<sidebar>Sidebar: Flowcode Help Overview:Variables</sidebar>
Finite state machines are used all over the place in Flowcode components to keep track of things.
They are a means to allow a fixed number of deterministic states which can vastly simplify a program and is a great tool to add to your coding kit.
A good technique when learning state machines is to try and break the task up into jobs and then try to implement those jobs in a orderly way.
E.g. making a cup of tea.
State 0 - Buy Ingredients - OK = State 1
State 1 - Fill Kettle With Water - OK = State 2 or Not Enough Water = State 1
State 2 - Boil Kettle - OK = State 3 or Not boiled yet = State 2
State 3 - Place teabag in cup - OK = State 4 or No Teabags = State 0
State 4 - Place milk in cup - OK = State 5 or No Milk = State 0
State 5 - Place boiling water in cup - OK = State 6 or Not filled yet = State 5 or Not Enough Water = State 1
State 6 - Stir the water - OK = State 7 or Not Stirred Enough State 6
State 7 - Cup of tea ready
As you can see making a cup of tea actually has a lot of stages and could be made much more complex, e.g. adding sugar, time to let the tea brew, removing the tea bag, milk before or after water, amount of milk....
FSM Example 1 - Simple comms parsing
Here is a very basic example.
We want to control a robot via a serial data connection. We control it by sending packets of 2 bytes.
The first byte is the value 'L' to signify the Left motor speed, the next byte is the motor speed 0-255.
The first byte is the value 'R' to signify the Right motor speed, the next byte is the motor speed 0-255.
The firmware for the robot could look something like this.
we always start at state 0, and we keep receiving bytes until the characters 'L' or 'R' are received. Once we receive one of the characters we know the next byte will be the corresponding motor speed so we can jump to the right state to collect and assign the value.
This would allow some fault tolerance. e.g. if the robot received a speed byte first then it would do nothing until the 'L' or 'R' bytes are received.
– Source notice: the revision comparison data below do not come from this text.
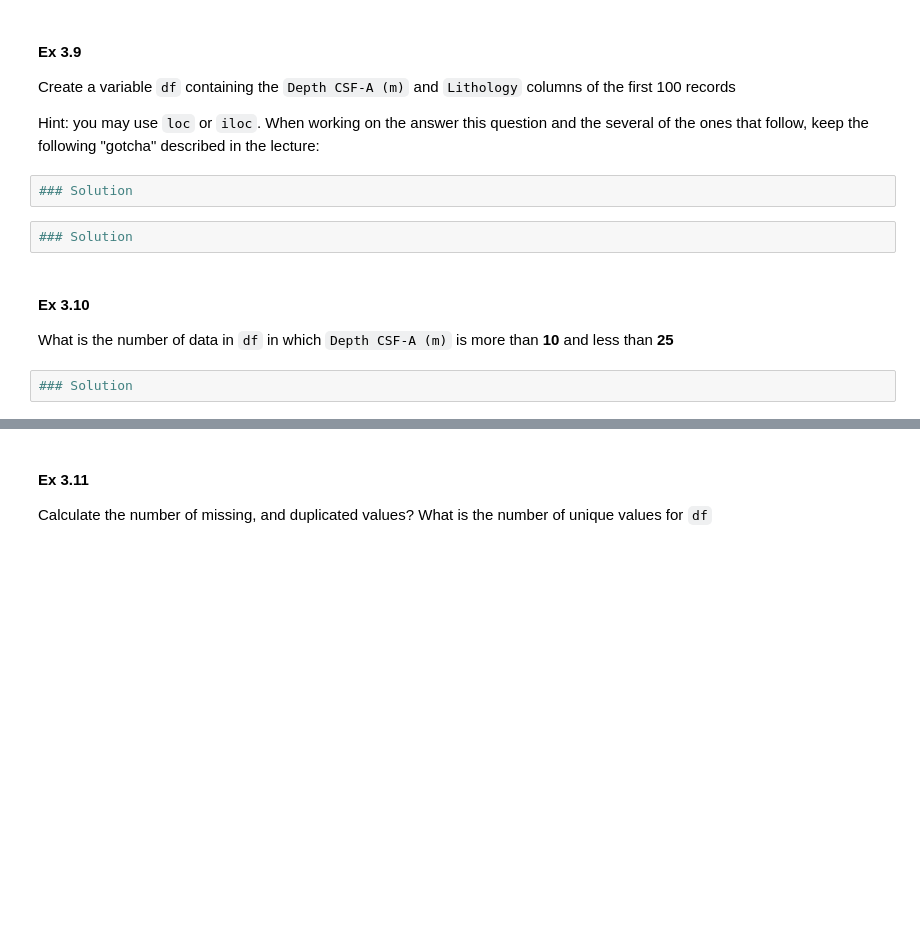
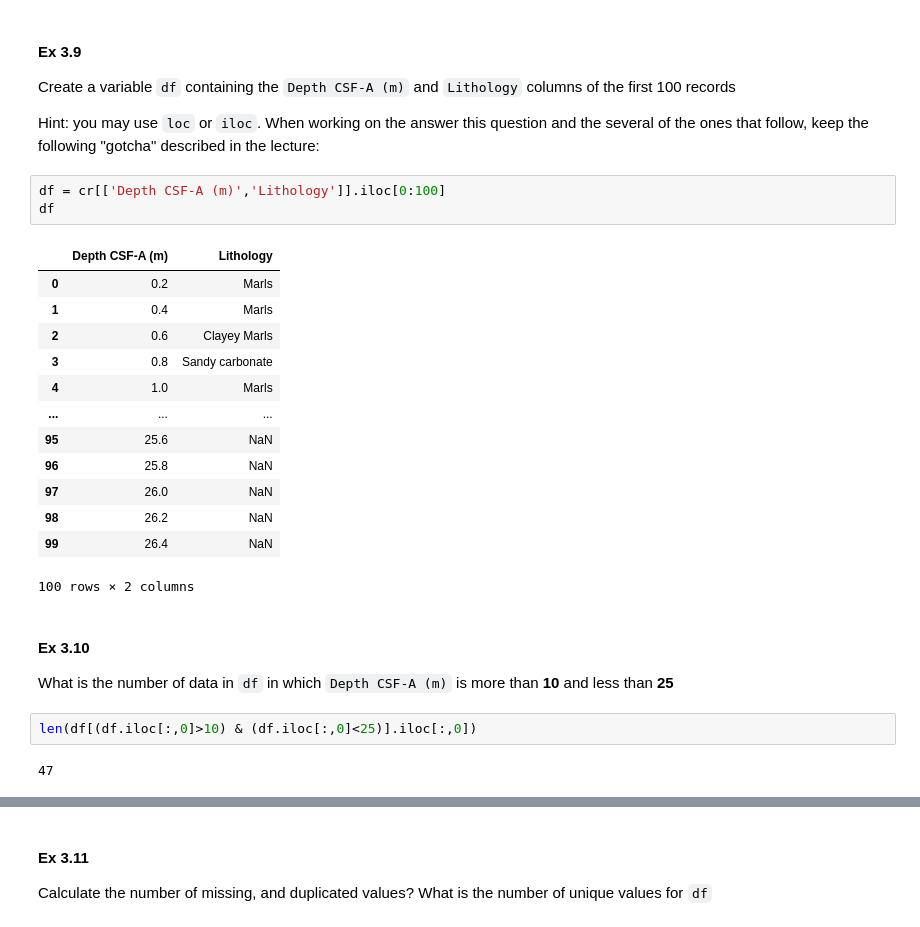
Before and after one commit to ColinWho/forsync, a Jupyter notebook: lectures/lecture02/Lecture02-Exercise.ipynb, the cells around one changed output, grey strips where cells are left out. Cells and saved outputs as stored; diff of their text form; blank space fills up the shorter version.

```diff
--- a/lectures/lecture02/Lecture02-Exercise.ipynb
+++ b/lectures/lecture02/Lecture02-Exercise.ipynb
@@ -225,11 +354,26 @@ Create a variable `df` containing the `Depth CSF-A (m)` and `Lithology` columns
 
 Hint: you may use `loc` or `iloc`. When working on the answer this question and the several of the ones that follow, keep the following "gotcha" described in the lecture:
 # %%
-### Solution
+df = cr[['Depth CSF-A (m)','Lithology']].iloc[0:100]
+df
+# %% [output]
+|  | Depth CSF-A (m) | Lithology |
+| 0 | 0.2 | Marls |
+| 1 | 0.4 | Marls |
+| 2 | 0.6 | Clayey Marls |
+| 3 | 0.8 | Sandy carbonate |
+| 4 | 1.0 | Marls |
+| ... | ... | ... |
+| 95 | 25.6 | NaN |
+| 96 | 25.8 | NaN |
+| 97 | 26.0 | NaN |
+| 98 | 26.2 | NaN |
+| 99 | 26.4 | NaN |
+100 rows × 2 columns
-# %%
-### Solution
 # %% [markdown]
 #### Ex 3.10
 What is the number of data in `df` in which `Depth CSF-A (m)` is more than **10** and less than **25**
 # %%
-### Solution
+len(df[(df.iloc[:,0]>10) & (df.iloc[:,0]<25)].iloc[:,0])
+# %% [output]
+47
```
Also changed, not shown: parts of 61 cells of this notebook, 18 other files.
You could even control the Left motor without touching the Right motor by sending the 2 bytes packet starting with 'L' over and over again.
FSM Example 2 - Adding direction control
You could then expand the state machine if you wanted to by using a 3-byte packet and including the motor direction.
The first byte is the value 'L' to signify the Left motor speed, the next byte is the motor speed 0-255, the next byte is the direction 0-1.
The first byte is the value 'R' to signify the Right motor speed, the next byte is the motor speed 0-255, the next byte is the direction 0-1.
FSM Example 3 - Multi Mode Torch
Of course state machine don't just apply to comms, you could do a similar thing with a switch and a LED to make a multi-mode torch.
Start State 0 - Torch Off
Press 1 the torch turns on - State 1.
Press 2 the torch automatically flashes - State 2.
Press 3 the torch turns off - State 0.
FSM Example 4 - Multiple State Machines
Here is a project created to drive a pick and place component feeder bank.
The PC tells us when we need to move to the next component using a motor so we need to use a state machine to listen to and decode the incoming comms to detect when one of our feeder channels gets called up for action. When a valid feeder channel is detected we use a second state machine to start the motor moving and then after a delay to allow the motor to move we bring the motor back to the original start position. The second state machine has 8 tracking variables which allows us to control all 8 servo channels using the state machine. Using the state machines means that we are not having to use blocking code such as delays when moving the motors which means that multiple feeder channels can be in various stages of motion at once.